(Records from a data source)
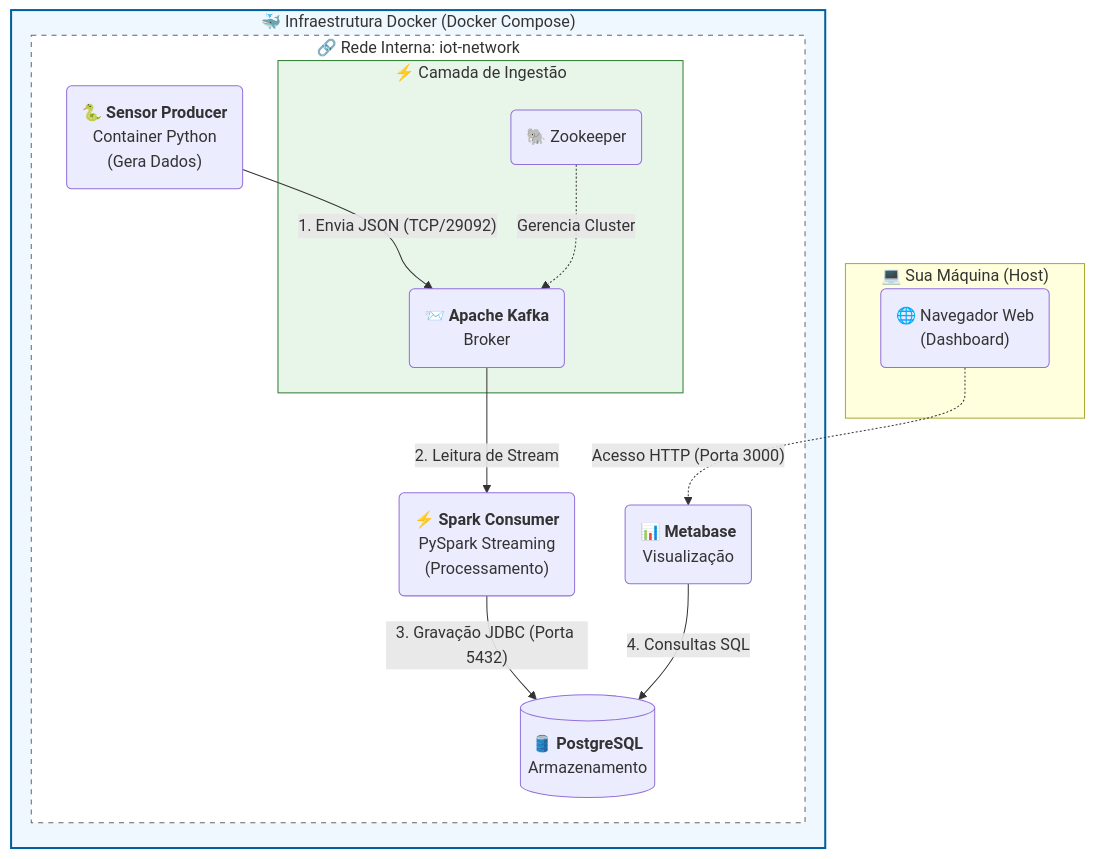
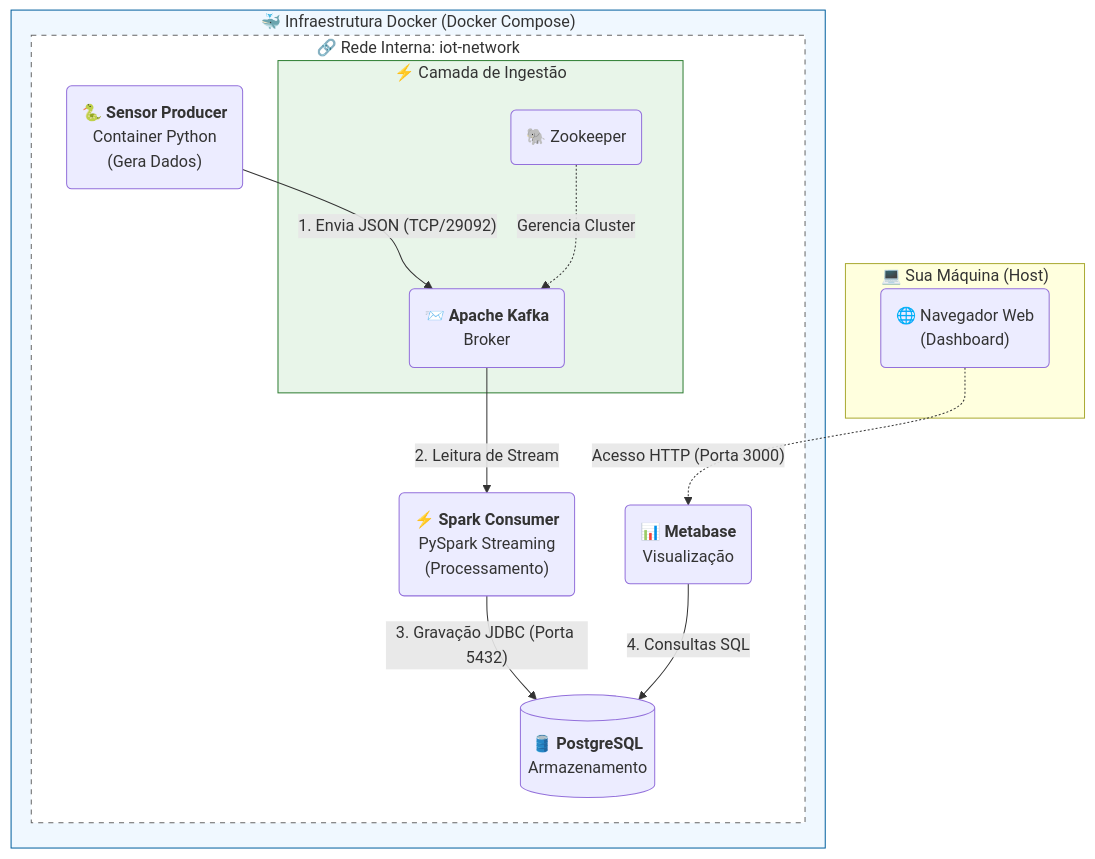
The diagram in README.md (LucasAntves/case-iot-docker), drawn with Mermaid before and after one commit. The commit also changed other lines of this file, not shown here.

````diff
--- a/README.md
+++ b/README.md
@@ -13,38 +13,38 @@
 ```mermaid
 graph TD
     subgraph Host ["💻 Sua Máquina (Host)"]
         Browser("🌐 Navegador Web<br/>(Dashboard)")
     end
 
     subgraph Docker ["🐳 Infraestrutura Docker (Docker Compose)"]
-        style Docker fill:#f0f8ff,stroke:#005f9e,stroke-width:2px
+        style Docker fill:#f0f8ff,stroke:#005f9e,stroke-width:2pxb
         
         subgraph Network ["🔗 Rede Interna: iot-network"]
             style Network fill:#fff,stroke:#666,stroke-dasharray: 5 5
             
             Producer("🐍 <b>Sensor Producer</b><br/>Container Python<br/>(Gera Dados)")
             
             subgraph Streaming ["⚡ Camada de Ingestão"]
                 style Streaming fill:#e8f5e9,stroke:#2e7d32
                 Zookeeper("🐘 Zookeeper")
                 Kafka("📨 <b>Apache Kafka</b><br/>Broker")
             end
             
             Spark("⚡ <b>Spark Consumer</b><br/>PySpark Streaming<br/>(Processamento)")
             
             Postgres[("🛢️ <b>PostgreSQL</b><br/>Armazenamento")]
             
             Metabase("📊 <b>Metabase</b><br/>Visualização")
         end
     end
 
     %% Conexões e Fluxos (TODOS CORRIGIDOS COM ASPAS)
     Producer -- "1. Envia JSON (TCP/29092)" --> Kafka
     Zookeeper -. "Gerencia Cluster" .-> Kafka
     Kafka -- "2. Leitura de Stream" --> Spark
     Spark -- "3. Gravação JDBC (Porta 5432)" --> Postgres
     Metabase -- "4. Consultas SQL" --> Postgres
     
     %% Acesso Externo (CORRIGIDO AQUI TAMBÉM)
     Browser -. "Acesso HTTP (Porta 3000)" .-> Metabase
 ```
````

WHAT THE TASK ASKS:
The expected answer is an exact copy of the lines beginning at the one with "CORRIGIDOS COM ASPAS)" and running to the end of the entries above.

RESULT FOR THIS TASK:
     %% Conexões e Fluxos (TODOS CORRIGIDOS COM ASPAS)
     Producer -- "1. Envia JSON (TCP/29092)" --> Kafka
     Zookeeper -. "Gerencia Cluster" .-> Kafka
     Kafka -- "2. Leitura de Stream" --> Spark
     Spark -- "3. Gravação JDBC (Porta 5432)" --> Postgres
     Metabase -- "4. Consultas SQL" --> Postgres
     
     %% Acesso Externo (CORRIGIDO AQUI TAMBÉM)
     Browser -. "Acesso HTTP (Porta 3000)" .-> Metabase
 ```
````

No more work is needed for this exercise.